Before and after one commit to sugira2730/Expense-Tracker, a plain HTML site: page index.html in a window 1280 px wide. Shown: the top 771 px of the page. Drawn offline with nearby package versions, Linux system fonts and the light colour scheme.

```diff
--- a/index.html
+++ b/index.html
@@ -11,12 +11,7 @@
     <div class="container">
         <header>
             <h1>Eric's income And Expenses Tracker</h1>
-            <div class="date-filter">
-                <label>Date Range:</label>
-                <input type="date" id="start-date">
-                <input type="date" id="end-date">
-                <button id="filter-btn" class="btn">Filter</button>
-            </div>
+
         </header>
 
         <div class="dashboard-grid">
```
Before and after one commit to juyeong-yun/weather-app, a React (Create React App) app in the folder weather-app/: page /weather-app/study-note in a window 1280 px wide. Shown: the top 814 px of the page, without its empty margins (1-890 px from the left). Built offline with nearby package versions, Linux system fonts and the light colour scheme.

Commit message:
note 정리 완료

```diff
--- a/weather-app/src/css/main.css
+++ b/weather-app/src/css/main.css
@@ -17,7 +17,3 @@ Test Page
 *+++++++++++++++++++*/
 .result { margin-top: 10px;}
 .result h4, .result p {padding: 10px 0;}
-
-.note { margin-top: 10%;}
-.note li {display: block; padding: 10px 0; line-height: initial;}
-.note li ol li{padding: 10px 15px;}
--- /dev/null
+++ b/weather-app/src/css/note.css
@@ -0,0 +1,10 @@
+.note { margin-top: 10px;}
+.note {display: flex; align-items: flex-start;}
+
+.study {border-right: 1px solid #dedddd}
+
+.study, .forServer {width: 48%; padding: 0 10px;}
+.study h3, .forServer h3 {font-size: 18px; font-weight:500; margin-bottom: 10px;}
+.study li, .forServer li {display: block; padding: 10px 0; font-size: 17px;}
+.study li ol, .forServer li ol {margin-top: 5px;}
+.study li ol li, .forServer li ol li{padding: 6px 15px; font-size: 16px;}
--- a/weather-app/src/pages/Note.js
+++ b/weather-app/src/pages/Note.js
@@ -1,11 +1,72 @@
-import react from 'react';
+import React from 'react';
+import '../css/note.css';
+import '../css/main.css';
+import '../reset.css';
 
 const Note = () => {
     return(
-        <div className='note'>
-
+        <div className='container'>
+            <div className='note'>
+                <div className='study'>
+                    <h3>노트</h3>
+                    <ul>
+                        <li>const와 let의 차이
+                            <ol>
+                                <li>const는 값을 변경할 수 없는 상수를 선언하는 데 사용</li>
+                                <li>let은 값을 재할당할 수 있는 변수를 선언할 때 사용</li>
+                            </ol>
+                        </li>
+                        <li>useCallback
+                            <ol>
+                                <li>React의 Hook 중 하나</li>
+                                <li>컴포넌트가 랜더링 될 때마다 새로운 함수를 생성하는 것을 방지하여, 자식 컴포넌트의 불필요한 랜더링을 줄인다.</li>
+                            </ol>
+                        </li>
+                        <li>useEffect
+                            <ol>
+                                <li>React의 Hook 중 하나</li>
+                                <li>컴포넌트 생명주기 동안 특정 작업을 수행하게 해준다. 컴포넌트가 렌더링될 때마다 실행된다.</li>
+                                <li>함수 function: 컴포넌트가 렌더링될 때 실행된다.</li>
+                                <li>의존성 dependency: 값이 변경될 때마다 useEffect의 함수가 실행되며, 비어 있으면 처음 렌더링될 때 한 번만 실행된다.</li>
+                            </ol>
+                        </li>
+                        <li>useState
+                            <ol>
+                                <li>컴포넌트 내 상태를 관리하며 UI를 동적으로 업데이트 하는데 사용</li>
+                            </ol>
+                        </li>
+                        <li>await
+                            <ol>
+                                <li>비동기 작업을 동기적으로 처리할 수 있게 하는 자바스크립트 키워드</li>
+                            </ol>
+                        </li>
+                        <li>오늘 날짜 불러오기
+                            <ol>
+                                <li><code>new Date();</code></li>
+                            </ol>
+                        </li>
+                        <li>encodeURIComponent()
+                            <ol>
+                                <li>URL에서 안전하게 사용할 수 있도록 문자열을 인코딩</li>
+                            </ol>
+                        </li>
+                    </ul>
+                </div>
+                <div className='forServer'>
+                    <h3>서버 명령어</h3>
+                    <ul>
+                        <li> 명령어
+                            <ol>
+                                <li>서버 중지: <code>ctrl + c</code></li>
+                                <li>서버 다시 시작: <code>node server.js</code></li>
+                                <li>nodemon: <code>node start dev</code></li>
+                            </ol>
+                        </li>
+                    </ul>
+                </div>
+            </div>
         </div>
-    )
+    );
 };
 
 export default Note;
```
• • •
Problem details
Please reproduce each record precisely as written.

Output of the exercise
Before and after one commit to sugira2730/Expense-Tracker, a plain HTML site: page index.html in a window 1280 px wide. Shown: the top 771 px of the page. Drawn offline with nearby package versions, Linux system fonts and the light colour scheme.

```diff
--- a/index.html
+++ b/index.html
@@ -11,12 +11,7 @@
     <div class="container">
         <header>
             <h1>Eric's income And Expenses Tracker</h1>
-            <div class="date-filter">
-                <label>Date Range:</label>
-                <input type="date" id="start-date">
-                <input type="date" id="end-date">
-                <button id="filter-btn" class="btn">Filter</button>
-            </div>
+
         </header>
 
         <div class="dashboard-grid">
```
Before and after one commit to juyeong-yun/weather-app, a React (Create React App) app in the folder weather-app/: page /weather-app/study-note in a window 1280 px wide. Shown: the top 814 px of the page, without its empty margins (1-890 px from the left). Built offline with nearby package versions, Linux system fonts and the light colour scheme.

Commit message:
note 정리 완료

```diff
--- a/weather-app/src/css/main.css
+++ b/weather-app/src/css/main.css
@@ -17,7 +17,3 @@ Test Page
 *+++++++++++++++++++*/
 .result { margin-top: 10px;}
 .result h4, .result p {padding: 10px 0;}
-
-.note { margin-top: 10%;}
-.note li {display: block; padding: 10px 0; line-height: initial;}
-.note li ol li{padding: 10px 15px;}
--- /dev/null
+++ b/weather-app/src/css/note.css
@@ -0,0 +1,10 @@
+.note { margin-top: 10px;}
+.note {display: flex; align-items: flex-start;}
+
+.study {border-right: 1px solid #dedddd}
+
+.study, .forServer {width: 48%; padding: 0 10px;}
+.study h3, .forServer h3 {font-size: 18px; font-weight:500; margin-bottom: 10px;}
+.study li, .forServer li {display: block; padding: 10px 0; font-size: 17px;}
+.study li ol, .forServer li ol {margin-top: 5px;}
+.study li ol li, .forServer li ol li{padding: 6px 15px; font-size: 16px;}
--- a/weather-app/src/pages/Note.js
+++ b/weather-app/src/pages/Note.js
@@ -1,11 +1,72 @@
-import react from 'react';
+import React from 'react';
+import '../css/note.css';
+import '../css/main.css';
+import '../reset.css';
 
 const Note = () => {
     return(
-        <div className='note'>
-
+        <div className='container'>
+            <div className='note'>
+                <div className='study'>
+                    <h3>노트</h3>
+                    <ul>
+                        <li>const와 let의 차이
+                            <ol>
+                                <li>const는 값을 변경할 수 없는 상수를 선언하는 데 사용</li>
+                                <li>let은 값을 재할당할 수 있는 변수를 선언할 때 사용</li>
+                            </ol>
+                        </li>
+                        <li>useCallback
+                            <ol>
+                                <li>React의 Hook 중 하나</li>
+                                <li>컴포넌트가 랜더링 될 때마다 새로운 함수를 생성하는 것을 방지하여, 자식 컴포넌트의 불필요한 랜더링을 줄인다.</li>
+                            </ol>
+                        </li>
+                        <li>useEffect
+                            <ol>
+                                <li>React의 Hook 중 하나</li>
+                                <li>컴포넌트 생명주기 동안 특정 작업을 수행하게 해준다. 컴포넌트가 렌더링될 때마다 실행된다.</li>
+                                <li>함수 function: 컴포넌트가 렌더링될 때 실행된다.</li>
+                                <li>의존성 dependency: 값이 변경될 때마다 useEffect의 함수가 실행되며, 비어 있으면 처음 렌더링될 때 한 번만 실행된다.</li>
+                            </ol>
+                        </li>
+                        <li>useState
+                            <ol>
+                                <li>컴포넌트 내 상태를 관리하며 UI를 동적으로 업데이트 하는데 사용</li>
+                            </ol>
+                        </li>
+                        <li>await
+                            <ol>
+                                <li>비동기 작업을 동기적으로 처리할 수 있게 하는 자바스크립트 키워드</li>
+                            </ol>
+                        </li>
+                        <li>오늘 날짜 불러오기
+                            <ol>
+                                <li><code>new Date();</code></li>
+                            </ol>
+                        </li>
+                        <li>encodeURIComponent()
+                            <ol>
+                                <li>URL에서 안전하게 사용할 수 있도록 문자열을 인코딩</li>
+                            </ol>
+                        </li>
+                    </ul>
+                </div>
+                <div className='forServer'>
+                    <h3>서버 명령어</h3>
+                    <ul>
+                        <li> 명령어
+                            <ol>
+                                <li>서버 중지: <code>ctrl + c</code></li>
+                                <li>서버 다시 시작: <code>node server.js</code></li>
+                                <li>nodemon: <code>node start dev</code></li>
+                            </ol>
+                        </li>
+                    </ul>
+                </div>
+            </div>
         </div>
-    )
+    );
 };
 
 export default Note;
```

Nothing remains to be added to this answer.